[Opening Data for processing section]

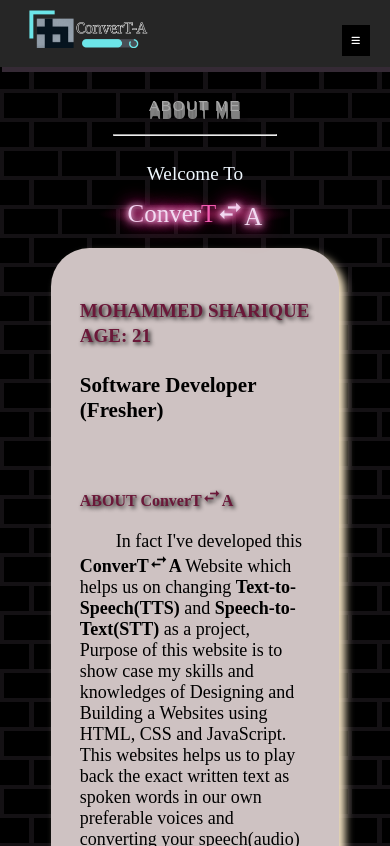
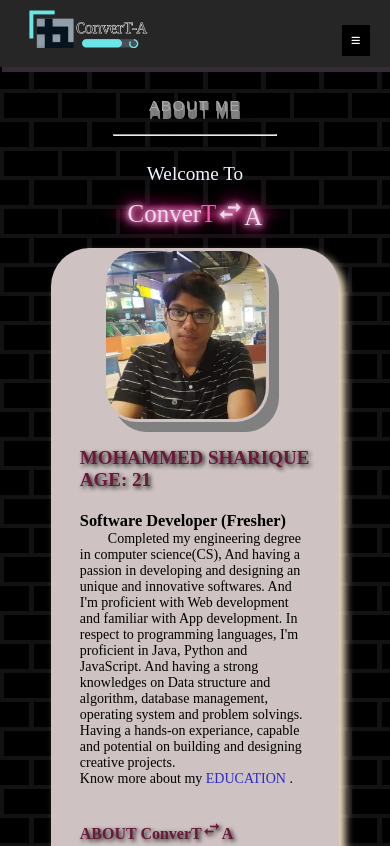
Before and after one commit to Mdsharu/ConverT-A.github.io, a plain HTML site: page About.html in a window 390 px wide. Shown: the top 846 px of the page. Drawn offline with nearby package versions, Linux system fonts and the light colour scheme; a script that the page names is missing; a web font is replaced by a local one.

Commit message:
Update About.css

```diff
--- a/CSS/About.css
+++ b/CSS/About.css
@@ -548,9 +548,9 @@ footer h2 {
     .MyName {
       font-size: 16px;
     }
-    .My_Intro{
+/*     .My_Intro{
       display: none;
-    }
+    } */
     .About_Main_1{
       column-count: 2;
       width: 45rem;
@@ -620,12 +620,14 @@ footer h2 {
   .About_Main_1{
     padding-top: 0%;
     column-count: 1;
-    width: 28rem;
+    width: 30rem;
+    font-size: 14px;
     margin: auto;
     box-shadow: 6px 6px 8px rgb(247, 230, 198);
   }
   .logo {
-    display: none;
+    margin-left: 23px;
+    width: 40px;
   }
   .MyName {
     font-size: 19px;
```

[Closing Data for processing section]

Write out each entry exactly; any pictures stay out of the copy.

Before and after one commit to Mdsharu/ConverT-A.github.io, a plain HTML site: page About.html in a window 390 px wide. Shown: the top 846 px of the page. Drawn offline with nearby package versions, Linux system fonts and the light colour scheme; a script that the page names is missing; a web font is replaced by a local one.

Commit message:
Update About.css

```diff
--- a/CSS/About.css
+++ b/CSS/About.css
@@ -548,9 +548,9 @@ footer h2 {
     .MyName {
       font-size: 16px;
     }
-    .My_Intro{
+/*     .My_Intro{
       display: none;
-    }
+    } */
     .About_Main_1{
       column-count: 2;
       width: 45rem;
@@ -620,12 +620,14 @@ footer h2 {
   .About_Main_1{
     padding-top: 0%;
     column-count: 1;
-    width: 28rem;
+    width: 30rem;
+    font-size: 14px;
     margin: auto;
     box-shadow: 6px 6px 8px rgb(247, 230, 198);
   }
   .logo {
-    display: none;
+    margin-left: 23px;
+    width: 40px;
   }
   .MyName {
     font-size: 19px;
```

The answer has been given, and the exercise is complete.